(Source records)
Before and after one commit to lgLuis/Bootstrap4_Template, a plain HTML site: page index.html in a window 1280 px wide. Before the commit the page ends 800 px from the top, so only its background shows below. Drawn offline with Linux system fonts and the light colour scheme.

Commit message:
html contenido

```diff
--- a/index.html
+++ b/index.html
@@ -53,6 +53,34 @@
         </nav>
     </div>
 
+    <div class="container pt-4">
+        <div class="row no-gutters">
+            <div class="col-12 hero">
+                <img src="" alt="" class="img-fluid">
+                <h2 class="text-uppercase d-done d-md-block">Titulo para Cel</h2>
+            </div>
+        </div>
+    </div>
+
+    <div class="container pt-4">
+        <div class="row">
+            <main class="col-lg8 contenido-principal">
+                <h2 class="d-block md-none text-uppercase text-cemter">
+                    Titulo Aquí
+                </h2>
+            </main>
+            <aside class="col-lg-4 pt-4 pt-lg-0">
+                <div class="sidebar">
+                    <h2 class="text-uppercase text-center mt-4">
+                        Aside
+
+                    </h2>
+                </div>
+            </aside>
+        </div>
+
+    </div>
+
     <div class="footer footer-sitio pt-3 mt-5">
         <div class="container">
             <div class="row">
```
---
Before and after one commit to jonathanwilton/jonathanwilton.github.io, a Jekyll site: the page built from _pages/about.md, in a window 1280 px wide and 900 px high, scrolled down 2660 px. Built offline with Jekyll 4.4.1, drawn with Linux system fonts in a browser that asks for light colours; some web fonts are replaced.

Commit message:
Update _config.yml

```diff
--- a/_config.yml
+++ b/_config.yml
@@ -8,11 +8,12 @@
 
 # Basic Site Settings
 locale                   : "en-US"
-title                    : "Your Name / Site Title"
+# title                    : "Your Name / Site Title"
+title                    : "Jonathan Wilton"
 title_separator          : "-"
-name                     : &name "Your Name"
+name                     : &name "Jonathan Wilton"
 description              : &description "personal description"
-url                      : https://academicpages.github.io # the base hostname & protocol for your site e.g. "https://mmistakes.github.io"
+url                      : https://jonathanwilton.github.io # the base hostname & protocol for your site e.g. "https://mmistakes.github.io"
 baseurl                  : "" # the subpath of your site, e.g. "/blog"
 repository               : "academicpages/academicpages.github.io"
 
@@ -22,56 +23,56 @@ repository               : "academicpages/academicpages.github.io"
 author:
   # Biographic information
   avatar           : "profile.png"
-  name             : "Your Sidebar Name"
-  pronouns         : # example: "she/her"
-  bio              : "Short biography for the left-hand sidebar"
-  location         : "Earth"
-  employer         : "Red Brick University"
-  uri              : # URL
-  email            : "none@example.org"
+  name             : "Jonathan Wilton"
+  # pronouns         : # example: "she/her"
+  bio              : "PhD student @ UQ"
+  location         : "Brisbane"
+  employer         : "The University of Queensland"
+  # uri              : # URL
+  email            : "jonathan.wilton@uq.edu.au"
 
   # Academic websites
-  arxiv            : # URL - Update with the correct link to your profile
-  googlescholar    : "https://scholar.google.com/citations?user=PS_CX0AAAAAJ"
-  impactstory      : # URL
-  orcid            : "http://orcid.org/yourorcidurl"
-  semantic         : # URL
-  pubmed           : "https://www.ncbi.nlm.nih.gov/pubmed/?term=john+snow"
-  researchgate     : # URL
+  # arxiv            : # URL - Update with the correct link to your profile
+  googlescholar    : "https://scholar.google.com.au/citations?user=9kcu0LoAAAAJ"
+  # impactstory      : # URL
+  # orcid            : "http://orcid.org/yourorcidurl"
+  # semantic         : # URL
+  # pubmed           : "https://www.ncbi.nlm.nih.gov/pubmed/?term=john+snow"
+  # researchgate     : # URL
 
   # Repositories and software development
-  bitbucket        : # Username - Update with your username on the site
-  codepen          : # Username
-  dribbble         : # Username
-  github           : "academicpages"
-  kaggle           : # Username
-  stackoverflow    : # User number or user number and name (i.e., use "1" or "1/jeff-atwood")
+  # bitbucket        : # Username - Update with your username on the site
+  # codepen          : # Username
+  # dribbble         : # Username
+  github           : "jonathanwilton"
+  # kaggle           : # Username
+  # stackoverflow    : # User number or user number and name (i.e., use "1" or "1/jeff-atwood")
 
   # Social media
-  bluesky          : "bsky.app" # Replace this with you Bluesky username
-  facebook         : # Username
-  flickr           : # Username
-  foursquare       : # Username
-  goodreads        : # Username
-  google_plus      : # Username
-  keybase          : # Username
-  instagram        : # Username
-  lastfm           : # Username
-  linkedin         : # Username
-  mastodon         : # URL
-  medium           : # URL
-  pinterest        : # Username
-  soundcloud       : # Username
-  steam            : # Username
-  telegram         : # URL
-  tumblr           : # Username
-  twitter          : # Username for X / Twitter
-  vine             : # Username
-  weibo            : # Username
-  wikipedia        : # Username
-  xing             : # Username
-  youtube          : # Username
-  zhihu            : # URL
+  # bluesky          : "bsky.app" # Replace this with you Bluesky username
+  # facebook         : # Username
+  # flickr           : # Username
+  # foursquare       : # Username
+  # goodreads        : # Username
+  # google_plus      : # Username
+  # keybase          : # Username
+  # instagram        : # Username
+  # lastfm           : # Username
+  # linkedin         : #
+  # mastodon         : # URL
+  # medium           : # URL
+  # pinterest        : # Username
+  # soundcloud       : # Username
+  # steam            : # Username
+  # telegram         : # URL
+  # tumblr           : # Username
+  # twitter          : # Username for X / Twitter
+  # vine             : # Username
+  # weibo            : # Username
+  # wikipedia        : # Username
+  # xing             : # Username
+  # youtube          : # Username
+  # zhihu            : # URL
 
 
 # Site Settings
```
---
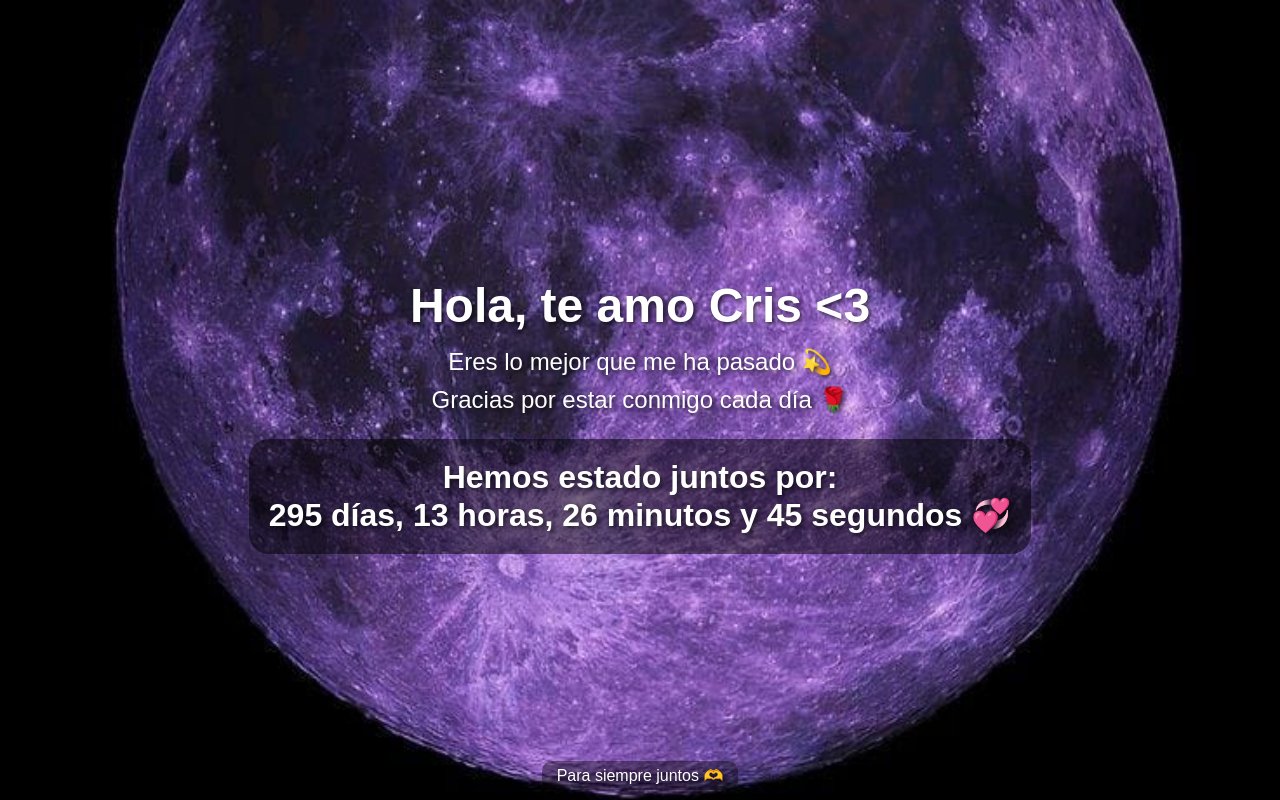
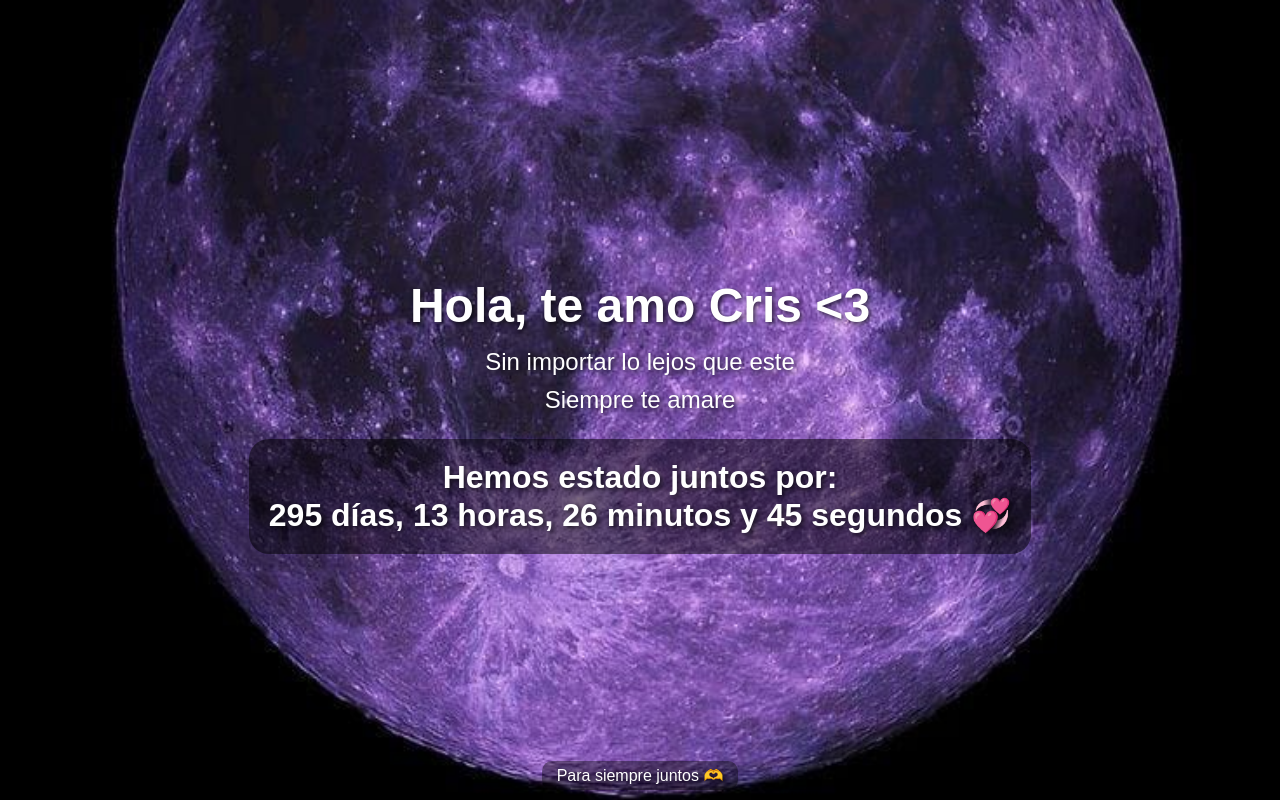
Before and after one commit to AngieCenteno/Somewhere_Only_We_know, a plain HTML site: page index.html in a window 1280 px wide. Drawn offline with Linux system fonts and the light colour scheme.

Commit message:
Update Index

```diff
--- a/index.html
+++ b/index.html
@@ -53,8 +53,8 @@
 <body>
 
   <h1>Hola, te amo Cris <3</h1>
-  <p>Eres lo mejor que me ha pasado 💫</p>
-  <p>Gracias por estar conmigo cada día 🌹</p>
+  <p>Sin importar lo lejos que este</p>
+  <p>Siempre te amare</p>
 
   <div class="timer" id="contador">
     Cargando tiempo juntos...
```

Required work →
Copy each line above that contains the string "uppercase".

Task output →
+                <h2 class="text-uppercase d-done d-md-block">Titulo para Cel</h2>
+                <h2 class="d-block md-none text-uppercase text-cemter">
+                    <h2 class="text-uppercase text-center mt-4">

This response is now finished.